#### [About this exercise]
The answer should be each line of the records that contains the word "실라버스"; please copy them all.

[Opening Provided data section]

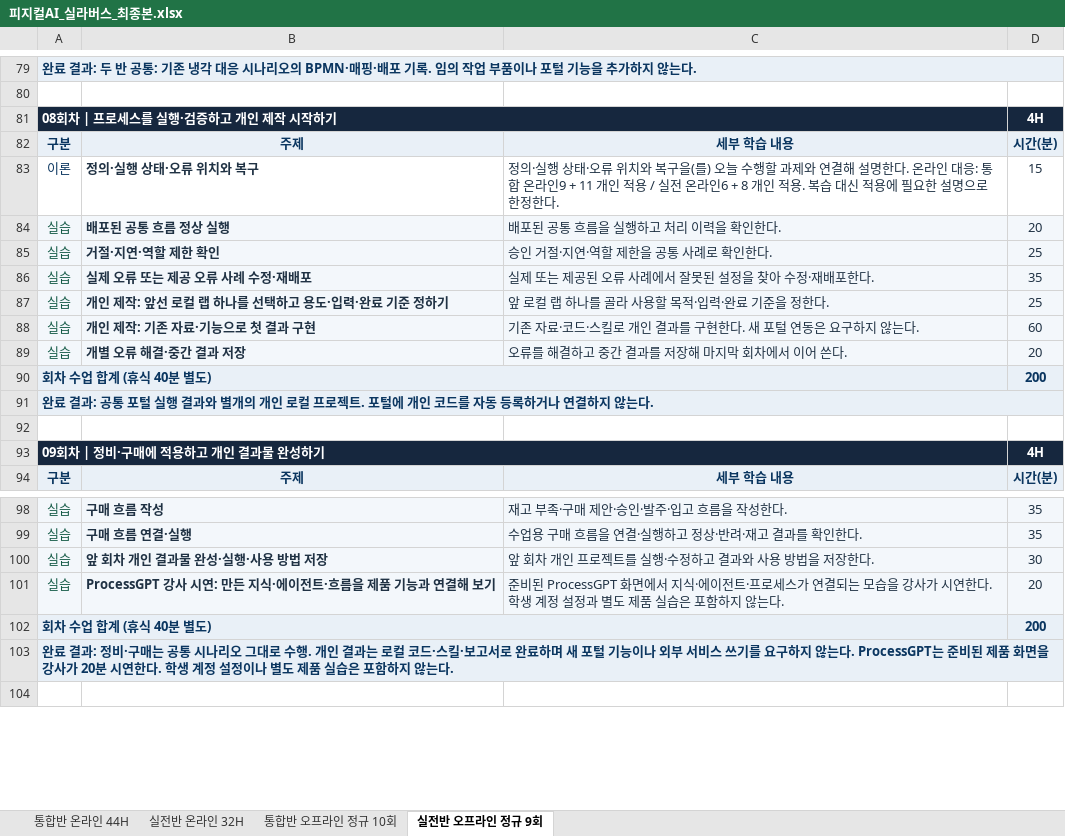
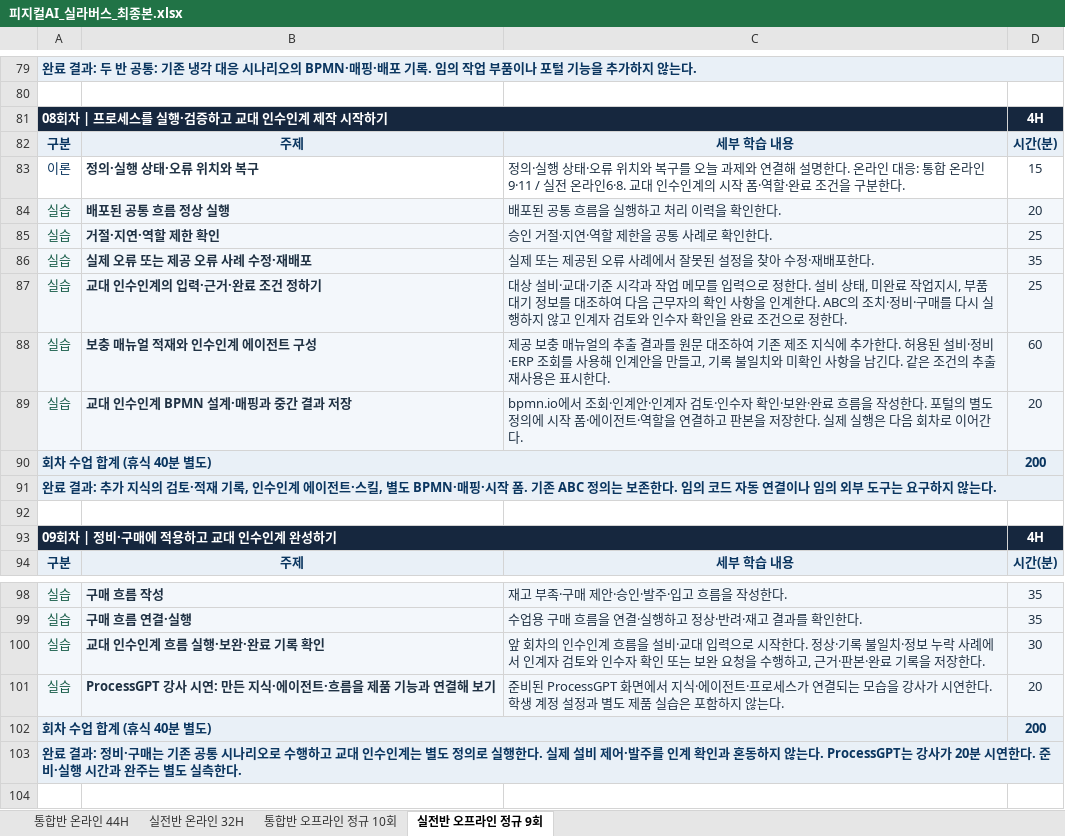
Before and after one commit to uengine-oss/hyd-iot-edu, an Excel workbook: 문서/교재/실라버스/피지컬AI_실라버스_최종본.xlsx, sheet 실전반 오프라인 정규 9회, drawn as a sheet; only a part is shown, gaps mark what is left out; values as stored, in another font and other column widths than the file's, no borders; the diff names each change by its address in the sheet, - before the commit and + after, or states it on an @@ line.

```diff
--- a/문서/교재/실라버스/피지컬AI_실라버스_최종본.xlsx (sheet 실전반 오프라인 정규 9회)
+++ b/문서/교재/실라버스/피지컬AI_실라버스_최종본.xlsx (sheet 실전반 오프라인 정규 9회)
-A81: 08회차 | 프로세스를 실행·검증하고 개인 제작 시작하기
+A81: 08회차 | 프로세스를 실행·검증하고 교대 인수인계 제작 시작하기
-C83: …와 복구을(를) 오늘 수행할 과제와 연결해 설명한다. 온라인 대응: 통합 온라인9 + 11 개인 적용 / 실전 온라인6 + 8 개인 적용. 복습 대신 적용에 필요한 설명으로 한정한다.
+C83: …와 복구를 오늘 과제와 연결해 설명한다. 온라인 대응: 통합 온라인9·11 / 실전 온라인6·8. 교대 인수인계의 시작 폼·역할·완료 조건을 구분한다.
-B87: 개인 제작: 앞선 로컬 랩 하나를 선택하고 용도·입력·완료 기준 정하기
+B87: 교대 인수인계의 입력·근거·완료 조건 정하기
-C87: 앞 로컬 랩 하나를 골라 사용할 목적·입력·완료 기준을 정한다…
+C87: 대상 설비·교대·기준 시각과 작업 메모를 입력으로 정한다. 설비 상태, 미완료 작업지시, 부품 대기 정보를 대조하여 다음 근무자의 확인 사항을 인계한다. ABC의 조치·정비·구매를 다시 실행하지 않고 인계자 검토와 인수자 확인을 완료 조건으로 정한다…
-B88: 개인 제작: 기존 자료·기능으로 첫 결과 구현
+B88: 보충 매뉴얼 적재와 인수인계 에이전트 구성
-C88: 기존 자료·코드·스킬로 개인 결과를 구현한다. 새 포털 연동은 요구하지 않는다.
+C88: 제공 보충 매뉴얼의 추출 결과를 원문 대조하여 기존 제조 지식에 추가한다. 허용된 설비·정비·ERP 조회를 사용해 인계안을 만들고, 기록 불일치와 미확인 사항을 남긴다. 같은 조건의 추출 재사용은 표시한다.
-B89: 개별 오류 해결·중간 결과 저장
+B89: 교대 인수인계 BPMN 설계·매핑과 중간 결과 저장
-C89: 오류를 해결하고 중간 결과를 저장해 마지막 회차에서 이어 쓴다.
+C89: bpmn.io에서 조회·인계안·인계자 검토·인수자 확인·보완·완료 흐름을 작성한다. 포털의 별도 정의에 시작 폼·에이전트·역할을 연결하고 판본을 저장한다. 실제 실행은 다음 회차로 이어간다.
-A91: …결과: 공통 포털 실행 결과와 별개의 개인 로컬 프로젝트. 포털에 개인 코드를 자동 등록하거나 연결하지 않…
+A91: …결과: 추가 지식의 검토·적재 기록, 인수인계 에이전트·스킬, 별도 BPMN·매핑·시작 폼. 기존 ABC 정의는 보존한다. 임의 코드 자동 연결이나 임의 외부 도구는 요구하지 않…
-A93: 09회차 | 정비·구매에 적용하고 개인 결과물 완성하기
+A93: 09회차 | 정비·구매에 적용하고 교대 인수인계 완성하기
-B100: 앞 회차 개인 결과물 완성·실행·사용 방법 저장
+B100: 교대 인수인계 흐름 실행·보완·완료 기록 확인
-C100: 앞 회차 개인 프로젝트를 실행·수정하고 결과와 사용 방법을 저장…
+C100: 앞 회차의 인수인계 흐름을 설비·교대 입력으로 시작한다. 정상·기록 불일치·정보 누락 사례에서 인계자 검토와 인수자 확인 또는 보완 요청을 수행하고, 근거·판본·완료 기록을 저장…
-A103: …구매는 공통 시나리오 그대로 수행. 개인 결과는 로컬 코드·스킬·보고서로 완료하며 새 포털 기능이나 외부 서비스 쓰기를 요구하지 않는다. ProcessGPT는 준비된 제품 화면을 강사가 20분 시연한다. 학생 계정 설정이나 별도 제품 실습은 포함하지 않는다.
+A103: …구매는 기존 공통 시나리오로 수행하고 교대 인수인계는 별도 정의로 실행한다. 실제 설비 제어·발주를 인계 확인과 혼동하지 않는다. ProcessGPT는 강사가 20분 시연한다. 준비·실행 시간과 완주는 별도 실측한다.
```
Also changed, not shown: sheet 통합반 오프라인 정규 10회, sheet 실전반 온라인 32H, sheet 통합반 온라인 44H, 16 other files.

[Closing Provided data section]

#### [Expected output]
Before and after one commit to uengine-oss/hyd-iot-edu, an Excel workbook: 문서/교재/실라버스/피지컬AI_실라버스_최종본.xlsx, sheet 실전반 오프라인 정규 9회, drawn as a sheet; only a part is shown, gaps mark what is left out; values as stored, in another font and other column widths than the file's, no borders; the diff names each change by its address in the sheet, - before the commit and + after, or states it on an @@ line.
--- a/문서/교재/실라버스/피지컬AI_실라버스_최종본.xlsx (sheet 실전반 오프라인 정규 9회)
+++ b/문서/교재/실라버스/피지컬AI_실라버스_최종본.xlsx (sheet 실전반 오프라인 정규 9회)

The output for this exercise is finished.